Off Plan by RAWThere is a similar, but more successful, attempt to blend jarring styles in the set design by Alyson Cummins and the video design by Martin Rottenkolber. Roughly two-thirds of the Project space is taken up with a suburban bungalow (the design of which is slightly reminiscent of the set for the production of Hedda Gabler by the Schaub├╝hne, which played at the Dublin Theatre Festival in 2006). We can see inside through some sliding doors, but much of the interior is invisible to us. That space is instead displayed on a video-screen: Agamemnon’s assassination, for example, is presented in close-up on the screen, though Brophy and McIvor are off-stage at the time. So there’s an interesting exploration of the tension between live performance and videoed re-transmission here – and that exploration parallels intelligently the play’s attempt to consider the tension between real life and the re-transmitted myths that we use to explain the world to ourselves. The unity of this approach to form and content is impressive.

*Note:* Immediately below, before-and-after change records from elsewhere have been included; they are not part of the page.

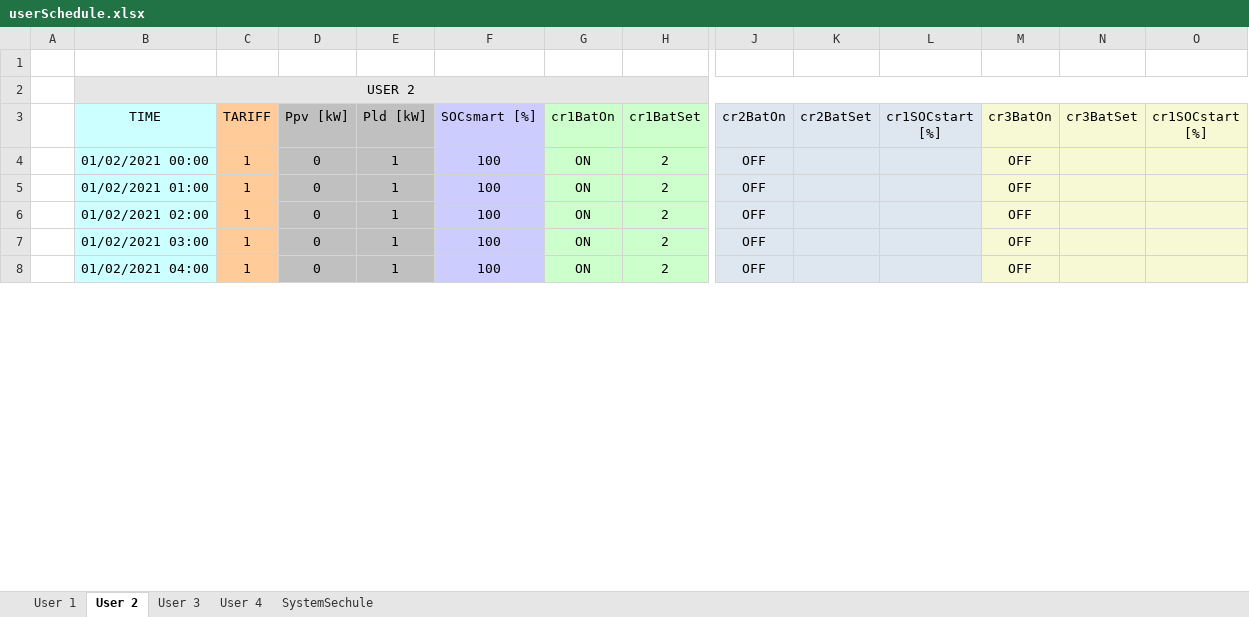
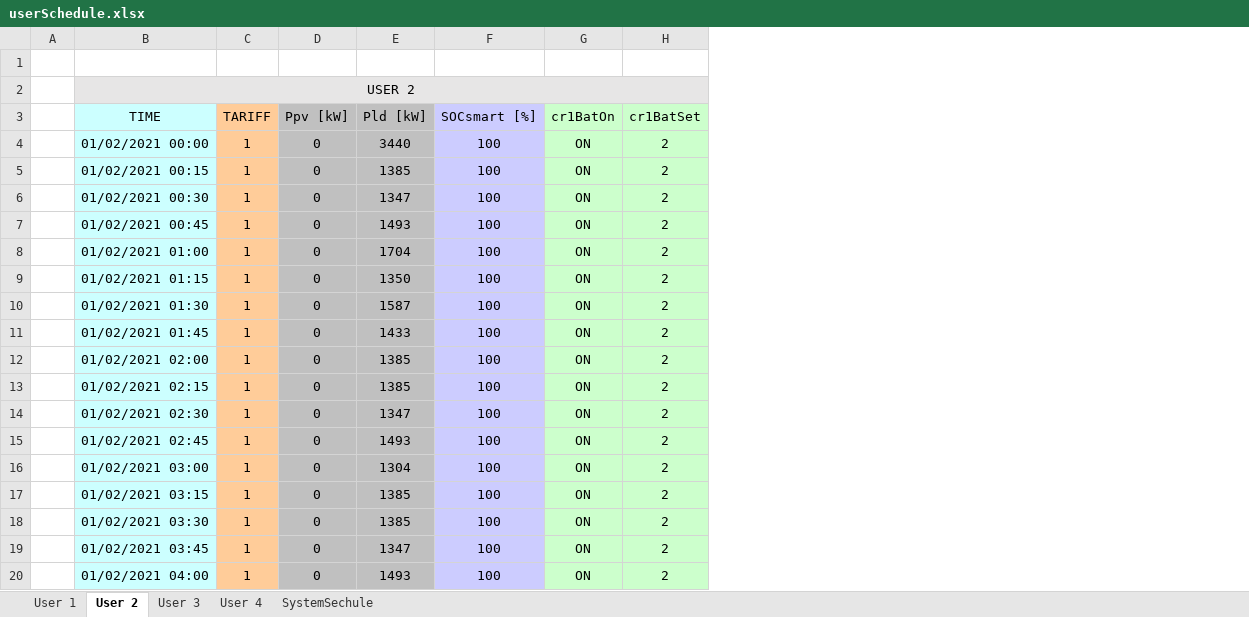
Before and after one commit to mindolink/EthStevecDevice, an Excel workbook: SimulatorUser/ImportData/userSchedule.xlsx, sheet User 2, drawn as a sheet; only a part is shown, gaps mark what is left out; values as stored, in another font and other column widths than the file's, no borders; removed rows and columns are numbered as before the commit, all else as after; rows hold the shown columns only; the diff covers the shown part only; the diff names each change by its address in the sheet, - before the commit and + after, or states it on an @@ line.

```diff
--- a/SimulatorUser/ImportData/userSchedule.xlsx (sheet User 2)
+++ b/SimulatorUser/ImportData/userSchedule.xlsx (sheet User 2)
-column J (cr2BatOn), rows 4-8: all OFF
-column K (cr2BatSet), empty
-column L (cr1SOCstart [%]), empty
-column M (cr3BatOn), rows 4-8: all OFF
-column N (cr3BatSet), empty
-column O (cr1SOCstart [%]), empty
-E4 (Pld [kW]): 1
+E4 (Pld [kW]): 3440
+row 5:  | 01/02/2021 00:15 | 1 | 0 | 1385 | 100 | ON | 2
+row 6:  | 01/02/2021 00:30 | 1 | 0 | 1347 | 100 | ON | 2
+row 7:  | 01/02/2021 00:45 | 1 | 0 | 1493 | 100 | ON | 2
-E8 (Pld [kW]): 1
+E8 (Pld [kW]): 1704
+row 9:  | 01/02/2021 01:15 | 1 | 0 | 1350 | 100 | ON | 2
+row 10:  | 01/02/2021 01:30 | 1 | 0 | 1587 | 100 | ON | 2
+row 11:  | 01/02/2021 01:45 | 1 | 0 | 1433 | 100 | ON | 2
-E12 (Pld [kW]): 1
+E12 (Pld [kW]): 1385
+row 13:  | 01/02/2021 02:15 | 1 | 0 | 1385 | 100 | ON | 2
+row 14:  | 01/02/2021 02:30 | 1 | 0 | 1347 | 100 | ON | 2
+row 15:  | 01/02/2021 02:45 | 1 | 0 | 1493 | 100 | ON | 2
-E16 (Pld [kW]): 1
+E16 (Pld [kW]): 1304
+row 17:  | 01/02/2021 03:15 | 1 | 0 | 1385 | 100 | ON | 2
+row 18:  | 01/02/2021 03:30 | 1 | 0 | 1385 | 100 | ON | 2
+row 19:  | 01/02/2021 03:45 | 1 | 0 | 1347 | 100 | ON | 2
-E20 (Pld [kW]): 1
+E20 (Pld [kW]): 1493
```
Also changed, not shown: 204 added rows and 104 edited cells elsewhere in this sheet, sheet User 4, sheet User 3, sheet User 1, sheet SystemSechule, charts or pictures, SimulatorUser/ImportData/userInfo.xlsx, 1 other file.
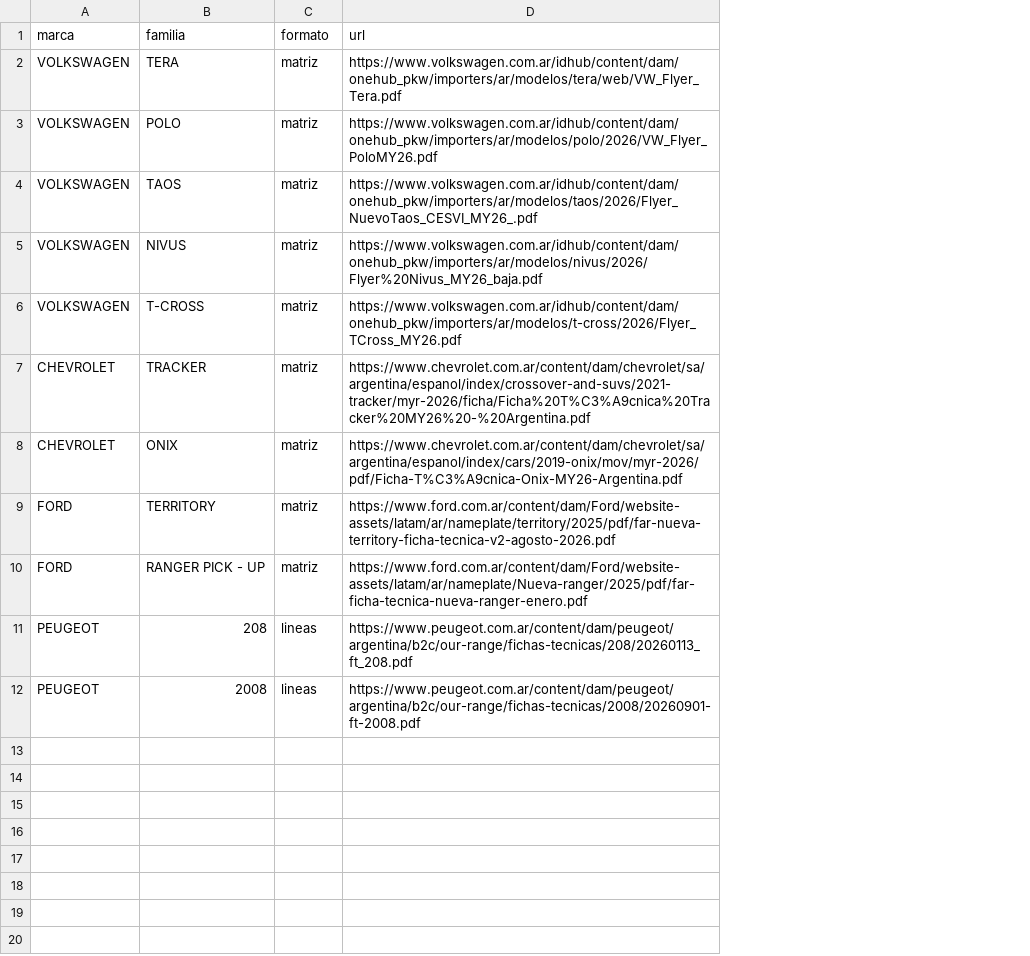
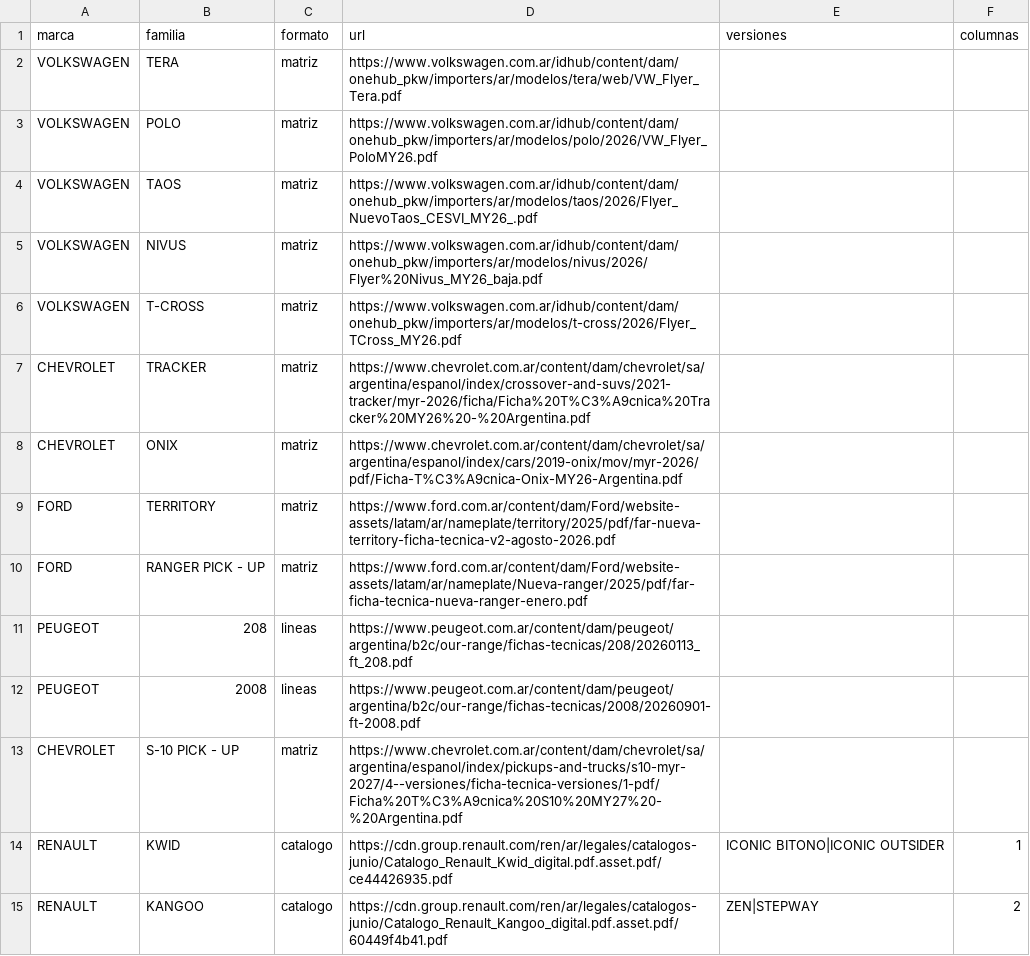
Before and after one commit to RodrigoSchmitz1/autos-ar, a CSV file: ingesta/fichas_equipamiento.csv, drawn as a sheet; the diff names each change by its address in the sheet, - before the commit and + after, or states it on an @@ line.

```diff
--- a/ingesta/fichas_equipamiento.csv
+++ b/ingesta/fichas_equipamiento.csv
+column E (versiones), empty
+column F (columnas), empty
+row 13: CHEVROLET | S-10 PICK - UP | matriz | https://www.chevrolet.com.ar/content/dam/chevrolet/sa/argentina/espanol/index/pickups-and-trucks/s10-myr-2027/4--versiones/ficha-tecnica-versiones/1-pdf/Ficha%20T%C3%A9cnica%20S10%20MY27%20-%20Argentina.pdf
+row 14: RENAULT | KWID | catalogo | https://cdn.group.renault.com/ren/ar/legales/catalogos-junio/Catalogo_Renault_Kwid_digital.pdf.asset.pdf/ce44426935.pdf | ICONIC BITONO|ICONIC OUTSIDER | 1
+row 15: RENAULT | KANGOO | catalogo | https://cdn.group.renault.com/ren/ar/legales/catalogos-junio/Catalogo_Renault_Kangoo_digital.pdf.asset.pdf/60449f4b41.pdf | ZEN|STEPWAY | 2
```
Also changed, not shown: 9 other files.
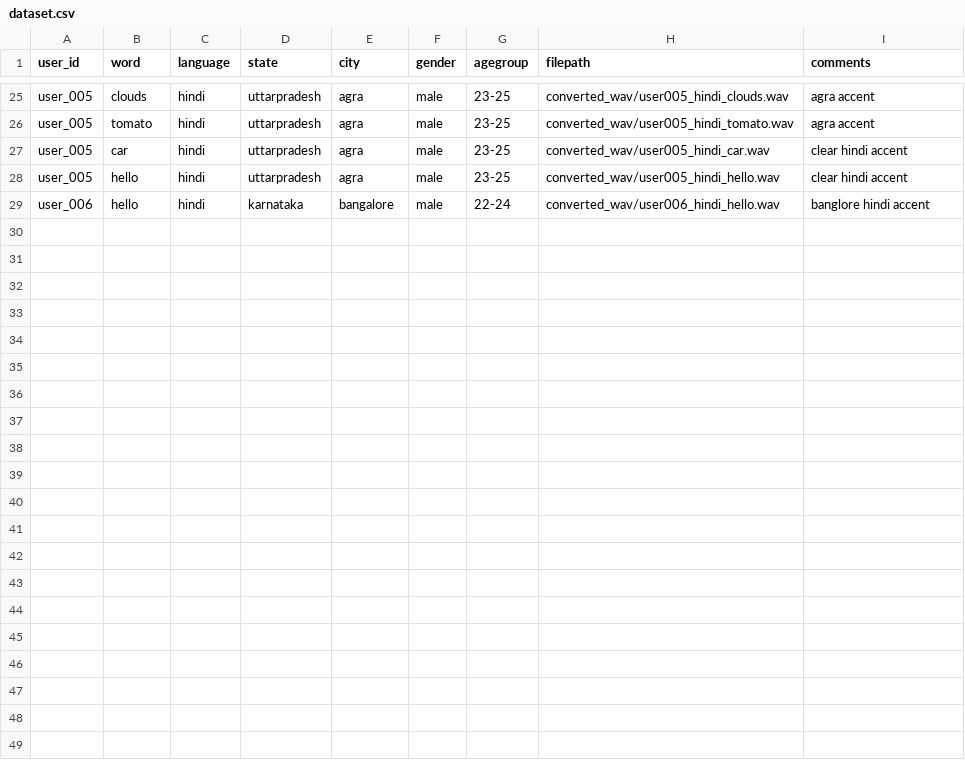
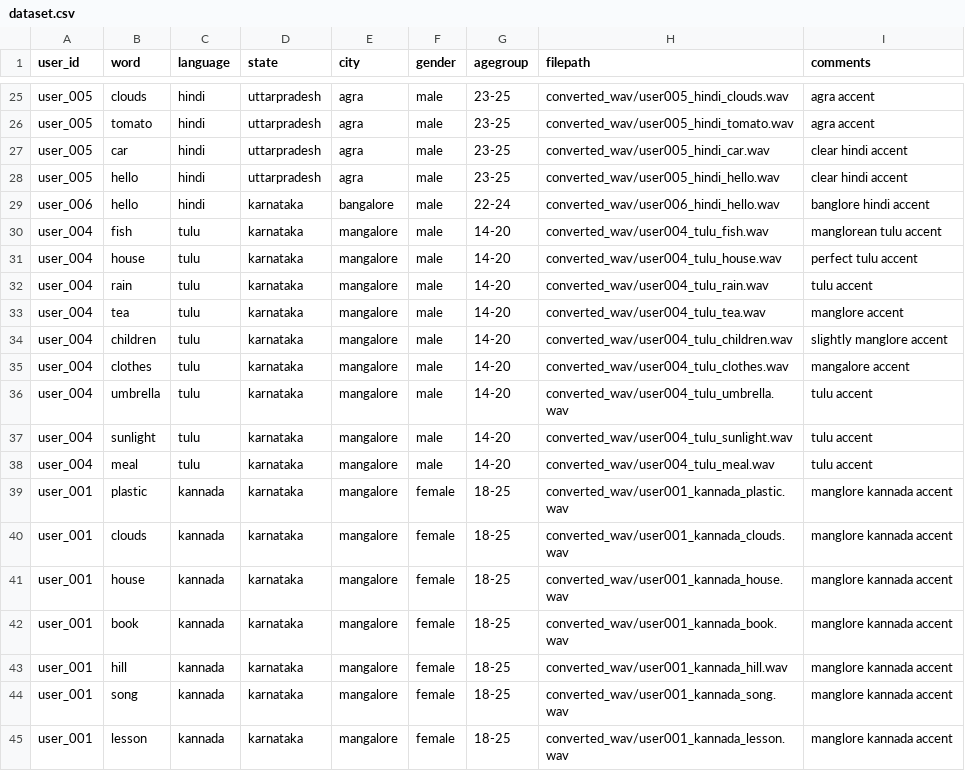
Before and after one commit to Lishadsza/my-city-speaks, a CSV file: dataset/dataset.csv, drawn as a sheet; only a part is shown, gaps mark what is left out.

Commit message:
updated dataset.csv

```diff
--- a/dataset/dataset.csv
+++ b/dataset/dataset.csv
@@ -29 +29,17 @@ user_005,hello,hindi,uttarpradesh,agra,male,23-25,converted_wav/user005_hindi_he
 user_006,hello,hindi,karnataka,bangalore,male,22-24,converted_wav/user006_hindi_hello.wav,banglore hindi accent
+user_004,fish,tulu,karnataka,mangalore,male,14-20,converted_wav/user004_tulu_fish.wav,manglorean tulu accent
+user_004,house,tulu,karnataka,mangalore,male,14-20,converted_wav/user004_tulu_house.wav,perfect tulu accent
+user_004,rain,tulu,karnataka,mangalore,male,14-20,converted_wav/user004_tulu_rain.wav,tulu accent
+user_004,tea,tulu,karnataka,mangalore,male,14-20,converted_wav/user004_tulu_tea.wav,manglore accent
+user_004,children,tulu,karnataka,mangalore,male,14-20,converted_wav/user004_tulu_children.wav,slightly manglore accent
+user_004,clothes,tulu,karnataka,mangalore,male,14-20,converted_wav/user004_tulu_clothes.wav,mangalore accent
+user_004,umbrella,tulu,karnataka,mangalore,male,14-20,converted_wav/user004_tulu_umbrella.wav,tulu accent
+user_004,sunlight,tulu,karnataka,mangalore,male,14-20,converted_wav/user004_tulu_sunlight.wav,tulu accent
+user_004,meal,tulu,karnataka,mangalore,male,14-20,converted_wav/user004_tulu_meal.wav,tulu accent
+user_001,plastic,kannada,karnataka,mangalore,female,18-25,converted_wav/user001_kannada_plastic.wav,manglore kannada accent
+user_001,clouds,kannada,karnataka,mangalore,female,18-25,converted_wav/user001_kannada_clouds.wav,manglore kannada accent
+user_001,house,kannada,karnataka,mangalore,female,18-25,converted_wav/user001_kannada_house.wav,manglore kannada accent
+user_001,book,kannada,karnataka,mangalore,female,18-25,converted_wav/user001_kannada_book.wav,manglore kannada accent
+user_001,hill,kannada,karnataka,mangalore,female,18-25,converted_wav/user001_kannada_hill.wav,manglore kannada accent
+user_001,song,kannada,karnataka,mangalore,female,18-25,converted_wav/user001_kannada_song.wav,manglore kannada accent
+user_001,lesson,kannada,karnataka,mangalore,female,18-25,converted_wav/user001_kannada_lesson.wav,manglore kannada accent
```
Also changed, not shown: 1 other file.
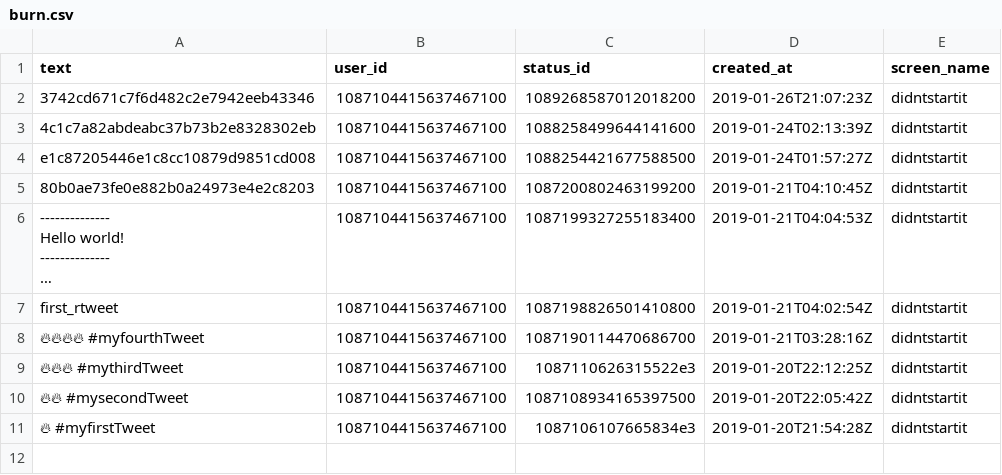
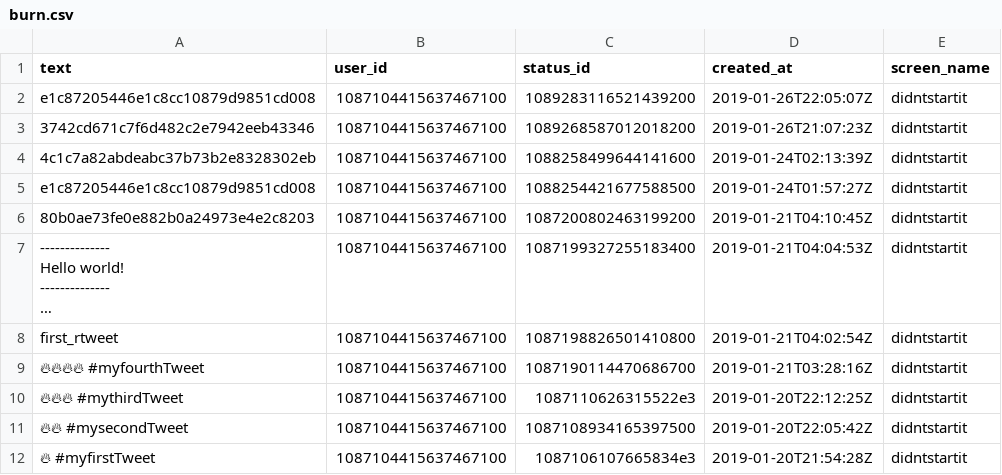
Before and after one commit to aedobbyn/nyc-fires, a CSV file: data/derived/burn.csv, drawn as a sheet; long unchanged cells end in …; the diff names each change by its address in the sheet, - before the commit and + after, or states it on an @@ line.

```diff
--- a/data/derived/burn.csv
+++ b/data/derived/burn.csv
+row 2: e1c87205446e1c8cc10879d9851cd008 | 1087104415637467100 | 1089283116521439200 | 2019-01-26T22:05:07Z | didntstartit
```
Also changed, not shown: 2 other files.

In an interview before the production’s opening, West described Off Plan as the "riskiest thing I’ve ever done". Her willingness to take risks yields many results. The production showcases the strengths of Doyle as a writer, revealing his talent for witty dialogue and poetic speech, even if those two skills don’t always cohere on this occasion. It leads also to some excellent performances, notably from Mary Murray as Electra. And it allows for an exploration of the common ground between ancient Greek culture – which was overwhelmingly oral – and our own culture, which is fast becoming overwhelmingly visual. So West’s desire to innovate is both admirable and provocative: even if the results are confusing and a little unsatisfying, the experiment proves absolutely worthwhile when it’s underway.

  • Review
  • Theatre

Off Plan by Simon Doyle, an adaptation of the Oresteia

10 - 27 February, 2010

Produced by RAW
In Project Arts Centre

Directed by Rachel West

Lighting Design: Sarah Jane Shiels

Set Design: Alyson Cummins

Video Design: Martin Rottenkolber

Costume Design: Monica Ennis

Composer: Judith Ring

With: Anthony Brophy, Maebh Cheasty, Alan Howley, Paul Mallon, Emma McIvor, Gary Murphy, and Mary Murray